3 Surprising Positives on Being the Pastor’s WifeBy Stacey Weeks
May 17, 2022
When I tossed out a question to a few fellow pastors’ wives, asking what surprised them about their role in ministry, I admit that I was a bit afraid of what they might throw back. I learned a long time ago that not all surprises are good. I could write a book about all the unexpected and unpleasant shocks I faced as a young ministry wife. I suspect most ministry wives are like me, and they could fill page after page with the details of how they’ve been hurt. The negative is loud. But what about the positive?
When I was feeling particularly down in our early ministry years, a friend (who is not in vocational ministry) shared her observations on the perks of being a ministry family. Her family was young and pinching pennies. So was her pastor’s family. She and her husband were involved and invested in their church family, and they received generous encouragement and help from the congregation. But the pastor’s family received much more merely because their needs were more visible. A kitchen company renovated their kitchen at a discount. Generous friends outfitted their kids for special events. My friend didn’t begrudge this generosity toward her pastor’s family. She wasn’t jealous. She loved them and wanted good things for them. She merely pointed out to me, who felt sour and disadvantaged, that our life comes with hardships and blessings. It was a correction I needed to hear.
Not all ministry perks are materialistic (although our family has received much practical help). Some advantages are softer. Quieter. They arrive with less flash but encourage just as powerfully. There is a positive, beautiful, and unexpected side to serving the Lord that speaks at a lower volume than the negative voices. I had to train my ear to listen for it because most of my pre-ministry prep was getting ready for the hard. That preparation was valid and needed; however, there is a time to raise the volume on the good. There is a time not just to acknowledge the blessings that come from our unique role in our churches but emphasize them to encourage others.
You’ve seen over and over that God’s grace is sufficient for you.
We weren’t too long in our first church before we realized just how inadequate we were for the task God had called us to do. We feel this weight in a way few others ever do. “Being confronted with sin in God’s people is hard,” shares one wife, “and we often felt utterly lacking.” But a second surprise hitched to that feeling of inability materialized.
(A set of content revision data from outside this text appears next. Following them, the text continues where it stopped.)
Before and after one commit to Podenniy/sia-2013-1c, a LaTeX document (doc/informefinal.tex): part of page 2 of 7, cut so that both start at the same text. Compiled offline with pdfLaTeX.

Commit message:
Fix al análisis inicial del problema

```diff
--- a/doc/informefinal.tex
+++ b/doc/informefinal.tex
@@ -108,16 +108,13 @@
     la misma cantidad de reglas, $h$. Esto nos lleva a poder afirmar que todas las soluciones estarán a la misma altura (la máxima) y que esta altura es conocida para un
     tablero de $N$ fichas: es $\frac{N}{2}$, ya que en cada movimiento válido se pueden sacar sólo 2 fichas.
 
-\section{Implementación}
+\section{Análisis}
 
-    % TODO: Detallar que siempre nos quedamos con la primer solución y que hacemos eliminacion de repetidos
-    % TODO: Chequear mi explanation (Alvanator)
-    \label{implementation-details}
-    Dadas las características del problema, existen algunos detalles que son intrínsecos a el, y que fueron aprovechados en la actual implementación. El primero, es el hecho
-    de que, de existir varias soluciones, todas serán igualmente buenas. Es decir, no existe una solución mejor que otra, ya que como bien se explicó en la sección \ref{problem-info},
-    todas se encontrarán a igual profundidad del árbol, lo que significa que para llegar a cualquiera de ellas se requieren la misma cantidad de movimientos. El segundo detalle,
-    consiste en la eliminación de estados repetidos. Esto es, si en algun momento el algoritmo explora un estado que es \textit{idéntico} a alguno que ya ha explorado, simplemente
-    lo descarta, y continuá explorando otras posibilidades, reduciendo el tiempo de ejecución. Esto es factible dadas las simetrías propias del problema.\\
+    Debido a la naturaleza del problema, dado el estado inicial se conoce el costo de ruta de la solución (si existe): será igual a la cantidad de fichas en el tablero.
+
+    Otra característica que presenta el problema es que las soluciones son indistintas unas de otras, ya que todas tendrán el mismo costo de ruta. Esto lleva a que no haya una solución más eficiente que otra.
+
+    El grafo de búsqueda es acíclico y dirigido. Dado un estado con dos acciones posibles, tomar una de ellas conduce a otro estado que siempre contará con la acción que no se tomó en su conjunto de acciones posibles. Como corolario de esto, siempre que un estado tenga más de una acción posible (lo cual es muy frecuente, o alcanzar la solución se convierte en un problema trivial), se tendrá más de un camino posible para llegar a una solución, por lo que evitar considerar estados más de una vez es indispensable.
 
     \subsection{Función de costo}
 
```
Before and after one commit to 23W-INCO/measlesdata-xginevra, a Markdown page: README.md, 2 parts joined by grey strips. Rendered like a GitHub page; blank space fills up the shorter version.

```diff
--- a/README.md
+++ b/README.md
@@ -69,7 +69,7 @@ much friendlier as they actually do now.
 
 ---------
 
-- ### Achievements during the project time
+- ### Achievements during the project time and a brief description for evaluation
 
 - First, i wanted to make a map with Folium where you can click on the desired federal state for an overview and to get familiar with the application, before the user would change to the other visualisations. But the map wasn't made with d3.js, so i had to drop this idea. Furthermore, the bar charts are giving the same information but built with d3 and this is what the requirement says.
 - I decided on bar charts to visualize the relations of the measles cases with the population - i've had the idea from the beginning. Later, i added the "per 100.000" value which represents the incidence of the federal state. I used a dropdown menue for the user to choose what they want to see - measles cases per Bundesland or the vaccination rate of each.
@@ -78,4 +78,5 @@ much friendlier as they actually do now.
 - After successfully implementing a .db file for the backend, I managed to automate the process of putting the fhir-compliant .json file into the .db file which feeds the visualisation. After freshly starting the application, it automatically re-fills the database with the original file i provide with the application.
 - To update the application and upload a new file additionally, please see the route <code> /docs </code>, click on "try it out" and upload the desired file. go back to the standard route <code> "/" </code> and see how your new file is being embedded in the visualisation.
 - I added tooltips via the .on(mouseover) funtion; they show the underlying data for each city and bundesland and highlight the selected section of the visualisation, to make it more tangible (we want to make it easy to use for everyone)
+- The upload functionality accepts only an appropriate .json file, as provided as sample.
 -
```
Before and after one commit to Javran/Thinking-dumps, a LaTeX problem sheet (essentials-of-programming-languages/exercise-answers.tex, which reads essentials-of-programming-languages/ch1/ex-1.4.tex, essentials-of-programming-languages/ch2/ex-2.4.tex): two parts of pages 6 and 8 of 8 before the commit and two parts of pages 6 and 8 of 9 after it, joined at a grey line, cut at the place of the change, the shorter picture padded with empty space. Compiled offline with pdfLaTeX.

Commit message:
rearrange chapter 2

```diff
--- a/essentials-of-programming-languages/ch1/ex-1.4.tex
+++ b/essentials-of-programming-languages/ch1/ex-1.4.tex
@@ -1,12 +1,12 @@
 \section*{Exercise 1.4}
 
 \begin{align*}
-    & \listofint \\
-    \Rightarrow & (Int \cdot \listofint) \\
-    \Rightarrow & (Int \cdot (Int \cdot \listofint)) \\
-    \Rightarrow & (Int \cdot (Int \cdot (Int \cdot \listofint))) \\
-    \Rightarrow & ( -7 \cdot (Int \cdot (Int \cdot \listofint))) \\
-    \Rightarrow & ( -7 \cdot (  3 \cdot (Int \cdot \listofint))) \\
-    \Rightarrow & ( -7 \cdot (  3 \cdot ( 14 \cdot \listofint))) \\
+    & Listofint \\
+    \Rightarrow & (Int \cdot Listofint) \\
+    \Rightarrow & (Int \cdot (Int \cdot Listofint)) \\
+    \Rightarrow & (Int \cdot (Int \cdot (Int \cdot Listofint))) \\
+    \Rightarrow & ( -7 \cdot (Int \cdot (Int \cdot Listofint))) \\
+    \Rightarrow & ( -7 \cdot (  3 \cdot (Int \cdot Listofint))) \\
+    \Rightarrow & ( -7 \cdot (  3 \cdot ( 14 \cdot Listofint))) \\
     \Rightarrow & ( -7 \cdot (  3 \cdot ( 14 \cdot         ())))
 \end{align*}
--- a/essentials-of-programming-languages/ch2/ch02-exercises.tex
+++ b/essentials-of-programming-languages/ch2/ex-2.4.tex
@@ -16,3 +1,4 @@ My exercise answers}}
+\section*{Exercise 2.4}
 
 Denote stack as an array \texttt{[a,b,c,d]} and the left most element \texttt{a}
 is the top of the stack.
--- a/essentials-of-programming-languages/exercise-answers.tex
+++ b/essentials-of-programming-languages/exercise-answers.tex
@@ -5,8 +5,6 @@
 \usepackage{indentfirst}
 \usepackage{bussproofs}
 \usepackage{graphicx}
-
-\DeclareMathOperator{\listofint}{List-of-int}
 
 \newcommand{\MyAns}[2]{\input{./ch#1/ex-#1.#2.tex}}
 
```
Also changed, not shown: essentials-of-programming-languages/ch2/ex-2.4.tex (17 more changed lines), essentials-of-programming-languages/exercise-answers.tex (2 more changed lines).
God’s grace is sufficient. “Every time we feel unable to meet a challenge, we have learned the hard lesson of going to Him. He always supplies the need—always gives where we are lacking.”